Lake water can also be a reliable source of drinking water for people of villages around the lakes. While supplying water to people from reservoirs/rivers hundreds of kilometres away is welcome, this is not as reliable a source as local lake water.
Each district should have a senior water resources development officer with technical staff and with adequate powers to sanction construction of a lake and related work
The per capita production of food grains (rice, wheat, coarse grains and pulses) in India is less than 200kg per year while in the world it is over300 kg. This means that India’s performance in agriculture needs to be improved vastly. In India among the various states, Tamilnadu’s performance is very poor. During 2009-10, India produced 218 million tonnes for a population of around 1180 million. The per capita production is about 185 kg per year. Tamilnadu state produced about 8.0 million tonnes for a population of about 67 million people, which works out to a per capita production of only 120kg per year.
India’s production went up from 176 million tonnes in 1990-91 to 218 million tonnes in 2009-10 which works out to about 24%increase in 20 years. This increase itself is low. But increase in Tamilnadu is very much lower at 8% from 7.4 million tonnes in 1990-91 to only 8.0 million tonnes in 2009-10.
The reasons for the slow growth in production in Tamilnadu are:
• unremunerative prices for agricultural products resulting from high cost of agricultural labour.
• insufficient water for irrigation. During rainy season, large quantity of water flows into the sea without irrigating fields, as water is released from reservoirs even though not required, for want of storage space. So the urgent need is to construct more reservoirs which could be even underground reservoirs if necessary.
• During rainy season, large quantity of water stagnates in shallow ditches. This water evaporates in 15-20 days after the rainy season. The period of stagnation is short and the depth of ditches is low and these do not permit recharge of underground water. What is required is to drain this water into nearby lakes where lakes exist nearby or to construct lakes in suitable area.
• Fertilizer use is satisfactory. In addition, there is enough manure by way of cow dung, chicken refuse, dry and green leaves etc.
There is a lot of scope in developing countries for creation of employment avenues. In developed countries, the scope for laying new roads is limited as they already have sufficient roads. Similarly, there is very limited scope for laying railway lines, drawing electricity and telecommunication lines, in building houses, in building lakes and digging canals, laying sewerage, expanding supply of piped gas etc., as saturation point has already reached. But in developing countries, the scope is unlimited. In other words, while it is difficult to generate employment in advanced countries, it is very easy to do so in developing countries.

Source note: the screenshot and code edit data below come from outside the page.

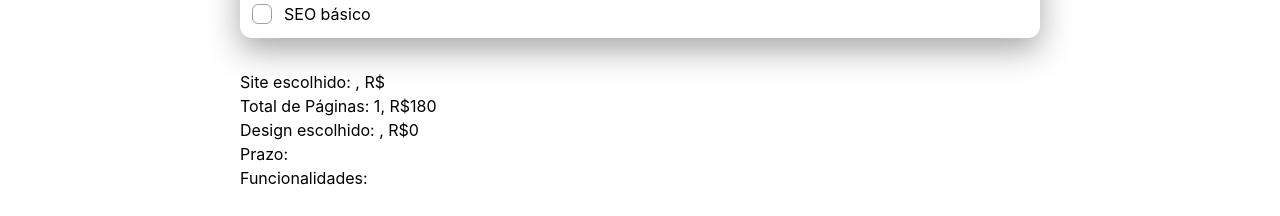
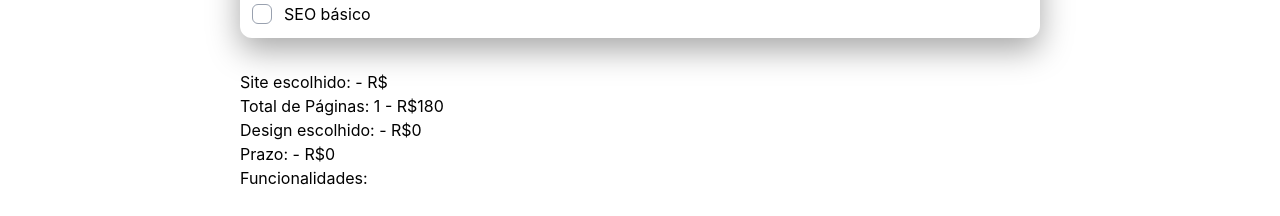
Before and after one commit to EvelynnBR/OrcaWeb, a React (Vite) app: page /orcamento in a window 1280 px wide. Shown: the part 605-821 px from the top of the page. Built offline with nearby package versions, Linux system fonts and the light colour scheme.

Commit message:
feat: adiciona gerenciamento de preço ao componente RadioPrazo e atualiza Estimate para exibir preço do prazo

```diff
--- a/src/components/Radio-prazo.tsx
+++ b/src/components/Radio-prazo.tsx
@@ -13,6 +13,7 @@ type Prazo = {
   iconSelected: string;
   value: string;
   label: string;
+  price: number;
 };
 
 type PrazoProps = {
@@ -25,23 +26,27 @@ const prazo: Prazo[] = [
     iconSelected: calendarSelected,
     value: "flexivel",
     label: "Flexível",
+    price: 200,
   },
   {
     icon: clock,
     iconSelected: clockSelected,
     value: "normal",
     label: "Normal",
+    price: 300,
   },
   {
     icon: flash,
     iconSelected: flashSelected,
     value: "urgente",
     label: "Urgente",
+    price: 500,
   },
 ];
 
 export default function RadioPrazo({ onChange }: PrazoProps) {
   const [selectedPrazo, setSelectedPrazo] = useState<string | null>(null);
+  const [_prazoPrice, setPrazoPrice] = useState<number>();
   return (
     <section className="grid md:flex gap-4 md:justify-between">
       {prazo.map((pra) => {
@@ -66,6 +71,7 @@ export default function RadioPrazo({ onChange }: PrazoProps) {
               checked={isSelected}
               onChange={() => {
                 setSelectedPrazo(pra.value);
+                setPrazoPrice(pra.price);
                 onChange(pra);
               }}
               className="absolute inset-0 opacity-0 lg:cursor-pointer"
--- a/src/pages/Estimate.tsx
+++ b/src/pages/Estimate.tsx
@@ -22,6 +22,8 @@ export default function Estimate() {
   const [designPrice, setDesignPrice] = useState<number>(0);
 
   const [prazo, setPrazo] = useState("");
+  const [prazoPrice, setPrazoPrice] = useState<number>(0);
+
   const [functionality, setFunctionality] = useState<CheckedItem[]>([]);
 
   function handleChange(item: CheckedItem, checked: boolean) {
@@ -74,6 +76,7 @@ export default function Estimate() {
             <RadioPrazo
               onChange={(prazo) => {
                 setPrazo(prazo.value);
+                setPrazoPrice(prazo.price);
               }}
             />
           </div>
@@ -103,15 +106,17 @@ export default function Estimate() {
       </Card>
       <div className="grid mt-8">
         <span>
-          Site escolhido: {siteType}, R${typePrice}
+          Site escolhido: {siteType} - R${typePrice}
         </span>
         <span>
-          Total de Páginas: {pages}, R${pagesPrice}
+          Total de Páginas: {pages} - R${pagesPrice}
         </span>
         <span>
-          Design escolhido: {design}, R${designPrice}
+          Design escolhido: {design} - R${designPrice}
         </span>
-        <span>Prazo: {prazo}</span>
+        <span>
+          Prazo: {prazo} - R${prazoPrice}
+        </span>
         <span>
           Funcionalidades:{" "}
           {functionality
```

All the works mentioned above, will not only eliminate unemployment, but would lead to labour shortage. However, priority should be established for undertaking the different works. Irrigation and agriculture should get the top priority. After digging lakes and irrigation wells around the lakes, it takes only about 4-5 months to get additional production of food grains. The second priority should be to set up cotton ginning, spinning and weaving mills and ready made garment units.
Funds should not be a problem as currency notes can be printed. This will not lead to long term inflation as with the digging of lakes, wells and canals, the production of food grains and other agricultural produce will increase which will lead to decrease in prices. Inflation would be there only for a short time, between the start of the work for digging lakes etc and the harvesting of the agricultural produce.